* Exercise description: Would you reproduce the data below exactly, please, leaving out its images?

* Dataset:
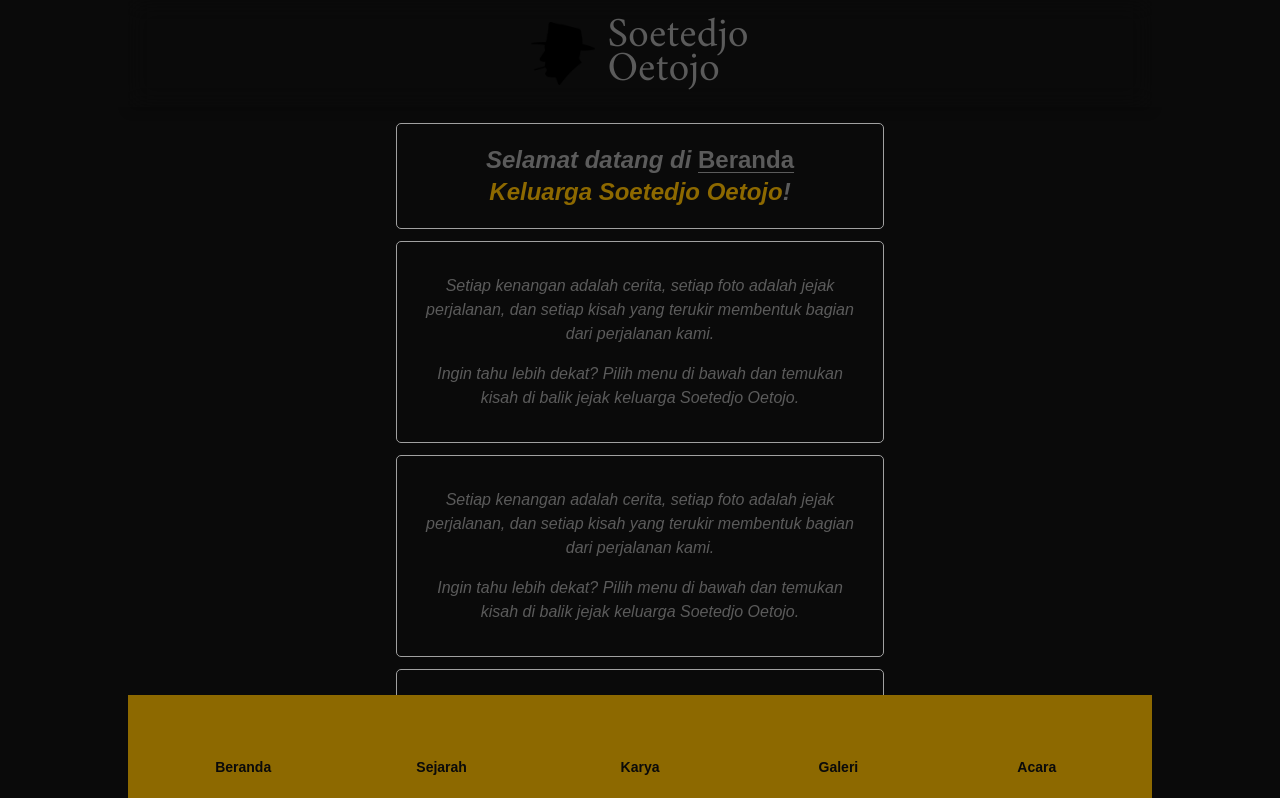
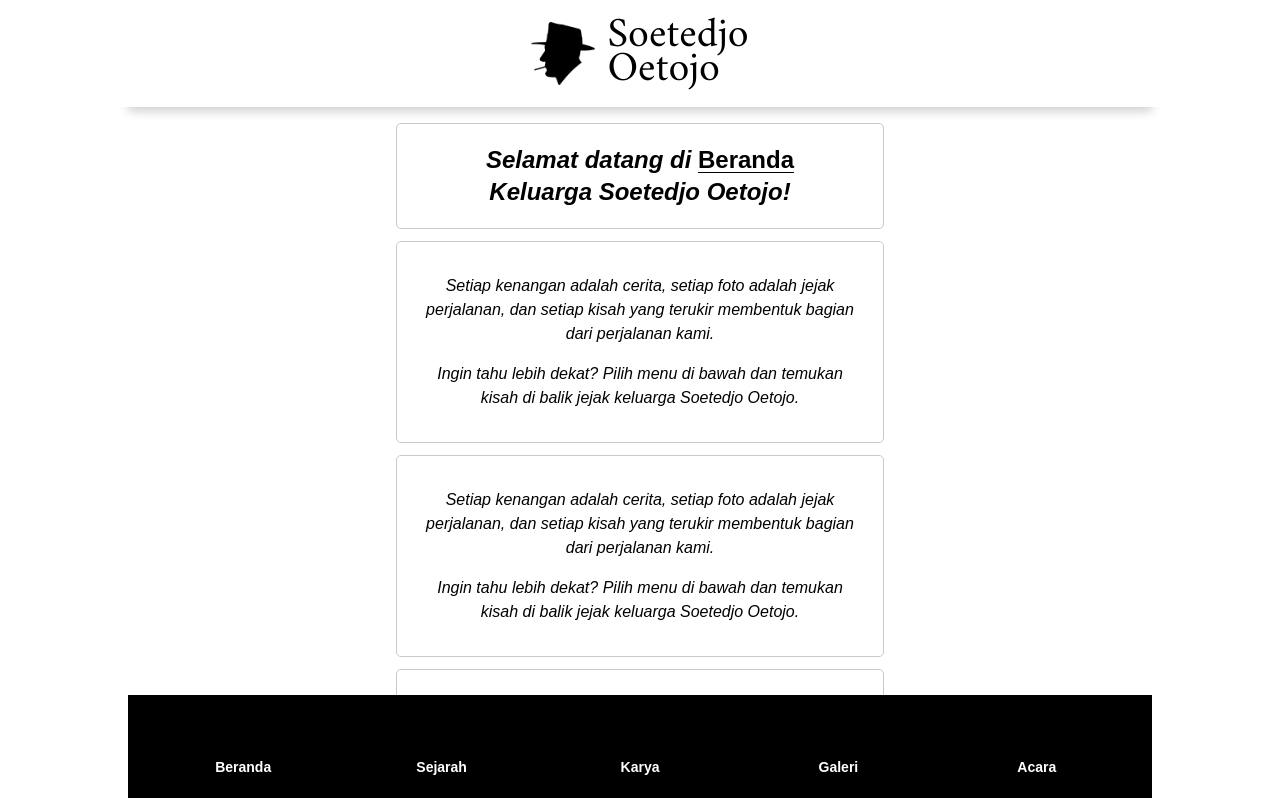
Before and after one commit to panjakent/soetedjo, a Next.js app: page / in a window 1280 px wide. Shown: the top 798 px of the page. Built offline with nearby package versions, Linux system fonts and the light colour scheme; some icons are missing; a web font is replaced by a local one.

Commit message:
refactor: cleaned up CSS

```diff
--- a/app/globals.css
+++ b/app/globals.css
@@ -4,28 +4,22 @@
 
 :root {
   --card-radius: 5px;
-}
-
-:root {
   --background: #FFFFFF;
   --foreground: #171717;
   --primary: #000000;
   --text-color: #000000;
-  /*--border-color: #A1A1A1;*/
   --border-color: #C9C9C9;
-
 }
 
 /*@media (prefers-color-scheme: dark) {*/
-  @media {
-  :root {
-    --background: #0a0a0a;
-    --foreground: #ededed;
-    --primary: #8D6900;
-    --text-color: #5B5B5B;
-    --border-color: #A1A1A1;
-  }
-}
+/*  :root {*/
+/*    --background: #0a0a0a;*/
+/*    --foreground: #ededed;*/
+/*    --primary: #8D6900;*/
+/*    --text-color: #5B5B5B;*/
+/*    --border-color: #A1A1A1;*/
+/*  }*/
+/*}*/
 
 header {
   color: var(--foreground);
```
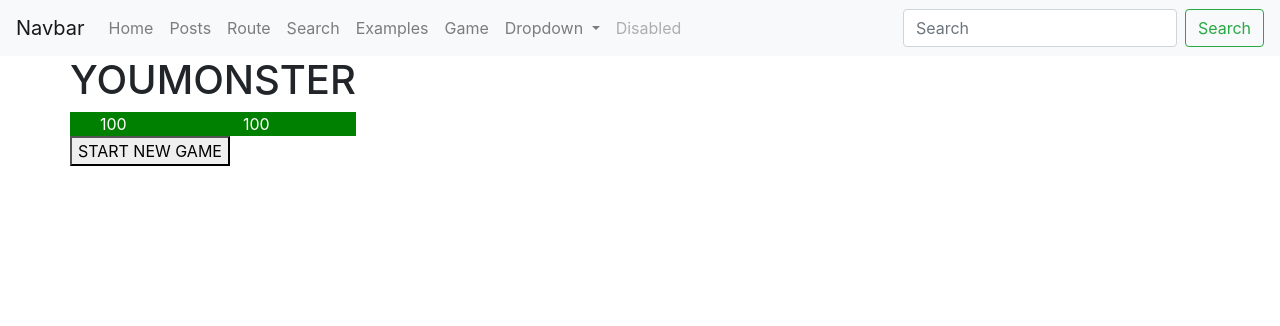
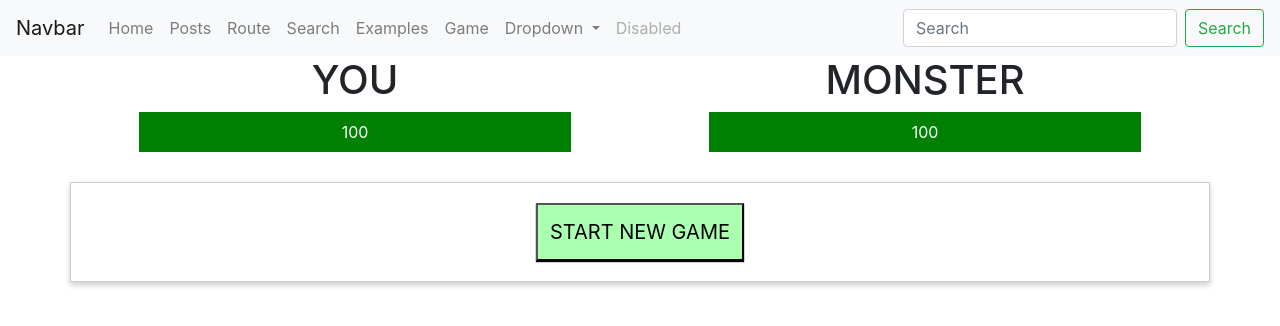
Before and after one commit to aderbalfarias/learning-vue, a Vue app: page /#/game in a window 1280 px wide. Shown: the top 326 px of the page. Built offline with nearby package versions, Linux system fonts and the light colour scheme; what vue-resource would draw is missing.

Commit message:
Inlcuding style for the game

```diff
--- a/src/components/Game.vue
+++ b/src/components/Game.vue
@@ -1,22 +1,22 @@
 <template>
 <div>
-   <section class="row">
-        <div class="small-6 columns">
+   <section class="row text-center">
+        <div class="col-md-6 columns">
             <h1 class="text-center">YOU</h1>
             <div class="healthbar">
                 <div
-                        class="healthbar text-center"
+                        class="healthbar text-center pt-2"
                         style="background-color: green; margin: 0; color: white;"
                         :style="{width: playerHealth + '%'}">
                     {{ playerHealth }}
                 </div>
             </div>
         </div>
-        <div class="small-6 columns">
+        <div class="col-md-6">
             <h1 class="text-center">MONSTER</h1>
             <div class="healthbar">
                 <div
-                        class="healthbar text-center"
+                        class="healthbar text-center pt-2"
                         style="background-color: green; margin: 0; color: white;"
                         :style="{width: monsterHealth + '%'}">
                     {{ monsterHealth }}
@@ -25,12 +25,12 @@
         </div>
     </section>
     <section class="row controls" v-if="!gameIsRunning">
-        <div class="small-12 columns">
+        <div class="col-md-12 columns">
             <button id="start-game" @click="startGame">START NEW GAME</button>
         </div>
     </section>
     <section class="row controls" v-else>
-        <div class="small-12 columns">
+        <div class="col-md-12 columns">
             <button id="attack" @click="attack">ATTACK</button>
             <button id="special-attack" @click="specialAttack">SPECIAL ATTACK</button>
             <button id="heal" @click="heal">HEAL</button>
@@ -38,7 +38,7 @@
         </div>
     </section>
     <section class="row log" v-if="turns.length > 0">
-        <div class="small-12 columns">
+        <div class="col-md-12 columns">
             <ul>
                 <li v-for="turn in turns" :key="turn"
                     :class="{'player-turn': turn.isPlayer, 'monster-turn': !turn.isPlayer}">
@@ -143,4 +143,5 @@ export default {
 </script>
 
 <style scoped>
+@import "../css/game.css";
 </style>
--- /dev/null
+++ b/src/css/game.css
@@ -0,0 +1,94 @@
+.text-center {
+    text-align: center;
+}
+
+.healthbar {
+    width: 80%;
+    height: 40px;
+    background-color: #eee;
+    margin: auto;
+    transition: width 500ms;
+}
+
+.controls, .log {
+    margin-top: 30px;
+    text-align: center;
+    padding: 10px;
+    border: 1px solid #ccc;
+    box-shadow: 0px 3px 6px #ccc;
+}
+
+.turn {
+    margin-top: 20px;
+    margin-bottom: 20px;
+    font-weight: bold;
+    font-size: 22px;
+}
+
+.log ul {
+    list-style: none;
+    font-weight: bold;
+    text-transform: uppercase;
+}
+
+.log ul li {
+    margin: 5px;
+}
+
+.log ul .player-turn {
+    color: blue;
+    background-color: #e4e8ff;
+}
+
+.log ul .monster-turn {
+    color: red;
+    background-color: #ffc0c1;
+}
+
+button {
+    font-size: 20px;
+    background-color: #eee;
+    padding: 12px;
+    box-shadow: 0 1px 1px black;
+    margin: 10px;
+}
+
+#start-game {
+    background-color: #aaffb0;
+}
+
+#start-game:hover {
+    background-color: #76ff7e;
+}
+
+#attack {
+    background-color: #ff7367;
+}
+
+#attack:hover {
+    background-color: #ff3f43;
+}
+
+#special-attack {
+    background-color: #ffaf4f;
+}
+
+#special-attack:hover {
+    background-color: #ff9a2b;
+}
+
+#heal {
+    background-color: #aaffb0;
+}
+
+#heal:hover {
+    background-color: #76ff7e;
+}
+
+#give-up {
+    background-color: #ffffff;
+}
+
+#give-up:hover {
+    background-color: #c7c7c7;
+}
```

* Answer to this exercise:
Before and after one commit to panjakent/soetedjo, a Next.js app: page / in a window 1280 px wide. Shown: the top 798 px of the page. Built offline with nearby package versions, Linux system fonts and the light colour scheme; some icons are missing; a web font is replaced by a local one.

Commit message:
refactor: cleaned up CSS

```diff
--- a/app/globals.css
+++ b/app/globals.css
@@ -4,28 +4,22 @@
 
 :root {
   --card-radius: 5px;
-}
-
-:root {
   --background: #FFFFFF;
   --foreground: #171717;
   --primary: #000000;
   --text-color: #000000;
-  /*--border-color: #A1A1A1;*/
   --border-color: #C9C9C9;
-
 }
 
 /*@media (prefers-color-scheme: dark) {*/
-  @media {
-  :root {
-    --background: #0a0a0a;
-    --foreground: #ededed;
-    --primary: #8D6900;
-    --text-color: #5B5B5B;
-    --border-color: #A1A1A1;
-  }
-}
+/*  :root {*/
+/*    --background: #0a0a0a;*/
+/*    --foreground: #ededed;*/
+/*    --primary: #8D6900;*/
+/*    --text-color: #5B5B5B;*/
+/*    --border-color: #A1A1A1;*/
+/*  }*/
+/*}*/
 
 header {
   color: var(--foreground);
```
Before and after one commit to aderbalfarias/learning-vue, a Vue app: page /#/game in a window 1280 px wide. Shown: the top 326 px of the page. Built offline with nearby package versions, Linux system fonts and the light colour scheme; what vue-resource would draw is missing.

Commit message:
Inlcuding style for the game

```diff
--- a/src/components/Game.vue
+++ b/src/components/Game.vue
@@ -1,22 +1,22 @@
 <template>
 <div>
-   <section class="row">
-        <div class="small-6 columns">
+   <section class="row text-center">
+        <div class="col-md-6 columns">
             <h1 class="text-center">YOU</h1>
             <div class="healthbar">
                 <div
-                        class="healthbar text-center"
+                        class="healthbar text-center pt-2"
                         style="background-color: green; margin: 0; color: white;"
                         :style="{width: playerHealth + '%'}">
                     {{ playerHealth }}
                 </div>
             </div>
         </div>
-        <div class="small-6 columns">
+        <div class="col-md-6">
             <h1 class="text-center">MONSTER</h1>
             <div class="healthbar">
                 <div
-                        class="healthbar text-center"
+                        class="healthbar text-center pt-2"
                         style="background-color: green; margin: 0; color: white;"
                         :style="{width: monsterHealth + '%'}">
                     {{ monsterHealth }}
@@ -25,12 +25,12 @@
         </div>
     </section>
     <section class="row controls" v-if="!gameIsRunning">
-        <div class="small-12 columns">
+        <div class="col-md-12 columns">
             <button id="start-game" @click="startGame">START NEW GAME</button>
         </div>
     </section>
     <section class="row controls" v-else>
-        <div class="small-12 columns">
+        <div class="col-md-12 columns">
             <button id="attack" @click="attack">ATTACK</button>
             <button id="special-attack" @click="specialAttack">SPECIAL ATTACK</button>
             <button id="heal" @click="heal">HEAL</button>
@@ -38,7 +38,7 @@
         </div>
     </section>
     <section class="row log" v-if="turns.length > 0">
-        <div class="small-12 columns">
+        <div class="col-md-12 columns">
             <ul>
                 <li v-for="turn in turns" :key="turn"
                     :class="{'player-turn': turn.isPlayer, 'monster-turn': !turn.isPlayer}">
@@ -143,4 +143,5 @@ export default {
 </script>
 
 <style scoped>
+@import "../css/game.css";
 </style>
--- /dev/null
+++ b/src/css/game.css
@@ -0,0 +1,94 @@
+.text-center {
+    text-align: center;
+}
+
+.healthbar {
+    width: 80%;
+    height: 40px;
+    background-color: #eee;
+    margin: auto;
+    transition: width 500ms;
+}
+
+.controls, .log {
+    margin-top: 30px;
+    text-align: center;
+    padding: 10px;
+    border: 1px solid #ccc;
+    box-shadow: 0px 3px 6px #ccc;
+}
+
+.turn {
+    margin-top: 20px;
+    margin-bottom: 20px;
+    font-weight: bold;
+    font-size: 22px;
+}
+
+.log ul {
+    list-style: none;
+    font-weight: bold;
+    text-transform: uppercase;
+}
+
+.log ul li {
+    margin: 5px;
+}
+
+.log ul .player-turn {
+    color: blue;
+    background-color: #e4e8ff;
+}
+
+.log ul .monster-turn {
+    color: red;
+    background-color: #ffc0c1;
+}
+
+button {
+    font-size: 20px;
+    background-color: #eee;
+    padding: 12px;
+    box-shadow: 0 1px 1px black;
+    margin: 10px;
+}
+
+#start-game {
+    background-color: #aaffb0;
+}
+
+#start-game:hover {
+    background-color: #76ff7e;
+}
+
+#attack {
+    background-color: #ff7367;
+}
+
+#attack:hover {
+    background-color: #ff3f43;
+}
+
+#special-attack {
+    background-color: #ffaf4f;
+}
+
+#special-attack:hover {
+    background-color: #ff9a2b;
+}
+
+#heal {
+    background-color: #aaffb0;
+}
+
+#heal:hover {
+    background-color: #76ff7e;
+}
+
+#give-up {
+    background-color: #ffffff;
+}
+
+#give-up:hover {
+    background-color: #c7c7c7;
+}
```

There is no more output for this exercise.